6. Greek Yogurt
I know you probably saw this one coming. I mean, who doesn’t know the famous Greek yogurt?
This cream is a MUST-HAVE supply on hand for everyday use. It is more similar in texture to the crème fraîche; only the whey has been removed to give it a thick consistency.
And you use them in a 1:1 ratio swap for crème fraîche.
The only sad part is Greek yogurt has less fat content, it is not as rich as the crème fraîche, and it has a tangier taste.
While it will work in nearly all recipes, it might alter the texture due to the less fat content. It will curdle easily in hot sauce or soup.
We recommend turning off the heat and adding the cream when you are almost done with the recipe. Or better still, you can use lower temperature when simmering.
Weird choice but can be used in place of sour cream, Greek yogurt, or even crème fraîche, especially in cold soups, as a base for dips or in desserts.
It has an almost similar consistency as the others; only it works with no cooking involved.
And it is best if you use the homemade version. So another yet interesting experiment awaits you.
8. Make It Yourself
YES, the last alternative is to make it yourself if it comes to that.
Did you just shudder?
Making a crème fraîche at home is incredibly simple. Think about making a Vanilla Ice Cream — that is how easy it is, if not easier.
All it will take is cream, buttermilk, and your patience.
Good a thing, both ingredients are easy to get from any grocery store and are likely to be found in your fridge.
So you will need:
- Three tablespoons of buttermilk
- 2 cups of heavy cream
The first thing to do is to get a glass jar and whisk the heavy cream with buttermilk in it.
Secondly, use a breathable material like Cheesecloth to airtight the glass jar.
Then allow it to sit at room temperature, likely between 21 and 24 degrees Celsius 70—75 °F for up to 24 hours.

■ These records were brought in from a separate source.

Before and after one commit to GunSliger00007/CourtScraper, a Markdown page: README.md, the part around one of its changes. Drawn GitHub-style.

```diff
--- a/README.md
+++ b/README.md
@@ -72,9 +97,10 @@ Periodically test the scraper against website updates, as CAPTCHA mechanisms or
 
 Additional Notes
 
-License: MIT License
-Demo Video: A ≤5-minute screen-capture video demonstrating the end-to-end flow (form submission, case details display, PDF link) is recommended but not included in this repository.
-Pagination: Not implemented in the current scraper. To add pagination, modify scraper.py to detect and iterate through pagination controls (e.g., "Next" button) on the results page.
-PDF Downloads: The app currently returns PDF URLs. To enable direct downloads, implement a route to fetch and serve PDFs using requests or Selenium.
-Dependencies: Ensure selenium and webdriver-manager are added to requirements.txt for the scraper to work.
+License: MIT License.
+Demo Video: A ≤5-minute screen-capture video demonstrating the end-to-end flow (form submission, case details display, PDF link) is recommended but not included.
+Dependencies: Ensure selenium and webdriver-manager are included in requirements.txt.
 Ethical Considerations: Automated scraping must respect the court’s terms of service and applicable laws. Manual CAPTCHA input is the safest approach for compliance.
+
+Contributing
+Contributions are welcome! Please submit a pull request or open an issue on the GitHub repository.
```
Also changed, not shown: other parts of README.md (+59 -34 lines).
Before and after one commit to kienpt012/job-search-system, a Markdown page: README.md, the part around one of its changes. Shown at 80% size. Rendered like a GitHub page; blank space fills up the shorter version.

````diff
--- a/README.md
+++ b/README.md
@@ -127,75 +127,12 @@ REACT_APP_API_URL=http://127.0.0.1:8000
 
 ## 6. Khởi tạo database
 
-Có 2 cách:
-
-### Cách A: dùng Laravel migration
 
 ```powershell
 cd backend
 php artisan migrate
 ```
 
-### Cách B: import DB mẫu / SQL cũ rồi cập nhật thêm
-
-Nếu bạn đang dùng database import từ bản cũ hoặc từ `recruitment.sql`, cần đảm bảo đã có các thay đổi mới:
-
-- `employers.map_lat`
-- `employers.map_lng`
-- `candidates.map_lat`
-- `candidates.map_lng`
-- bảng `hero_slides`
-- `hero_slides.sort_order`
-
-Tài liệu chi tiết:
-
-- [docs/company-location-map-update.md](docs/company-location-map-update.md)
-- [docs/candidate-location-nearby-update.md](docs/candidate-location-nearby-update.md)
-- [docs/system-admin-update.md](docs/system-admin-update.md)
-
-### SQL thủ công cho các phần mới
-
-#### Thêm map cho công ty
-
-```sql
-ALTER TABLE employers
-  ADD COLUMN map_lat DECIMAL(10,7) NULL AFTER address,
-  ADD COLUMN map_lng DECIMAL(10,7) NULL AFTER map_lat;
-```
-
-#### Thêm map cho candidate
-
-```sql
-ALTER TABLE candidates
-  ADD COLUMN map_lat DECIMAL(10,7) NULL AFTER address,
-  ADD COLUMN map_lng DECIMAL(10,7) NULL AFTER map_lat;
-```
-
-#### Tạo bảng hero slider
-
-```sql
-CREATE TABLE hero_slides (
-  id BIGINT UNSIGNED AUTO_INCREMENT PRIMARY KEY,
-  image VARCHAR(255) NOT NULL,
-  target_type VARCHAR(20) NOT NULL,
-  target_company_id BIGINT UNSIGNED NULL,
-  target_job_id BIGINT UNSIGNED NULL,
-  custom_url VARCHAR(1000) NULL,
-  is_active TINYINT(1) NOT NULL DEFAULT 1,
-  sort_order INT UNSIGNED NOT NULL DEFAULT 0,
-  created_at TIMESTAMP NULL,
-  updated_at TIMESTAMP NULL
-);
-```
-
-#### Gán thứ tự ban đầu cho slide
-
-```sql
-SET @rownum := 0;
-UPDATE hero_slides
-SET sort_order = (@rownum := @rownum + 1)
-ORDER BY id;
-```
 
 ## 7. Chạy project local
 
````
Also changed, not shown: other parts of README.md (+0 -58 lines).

I know, I know. You can’t wait to get a taste. But patience is the actual ingredient because Crème Fraiche tends to thicken the longer you let it settle.
After that, you can now stir the mix and fasten the lid.
Before using it, make sure it has slept in the refrigerator for approximately 24 hours.
Only then can you truly enjoy your homemade crème fraîche.
Make sure you are using ONLY fresh heavy cream, and it should be the regular pasteurized fresh cream and not ultra-pasteurized for the best result.
As for the buttermilk, it should be cultured. Any attempt of using uncluttered buttermilk is likely to ruin the desired result.
As you can see, you have ample choices within your grasp. Either you are going for any of the seven crème Fraiche substitutes, or you can make your crème Fraiche right there and then in your kitchen with just two ingredients.
If you are a foodie or a food enthusiast, admit it, it is always exciting trying something new. And it’s even more fun when you whip it up in the kitchen all by yourself. You might not be Gordon Ramsay, but you feel a sense of achievement and more like an experienced chef.
So the ball is in your court!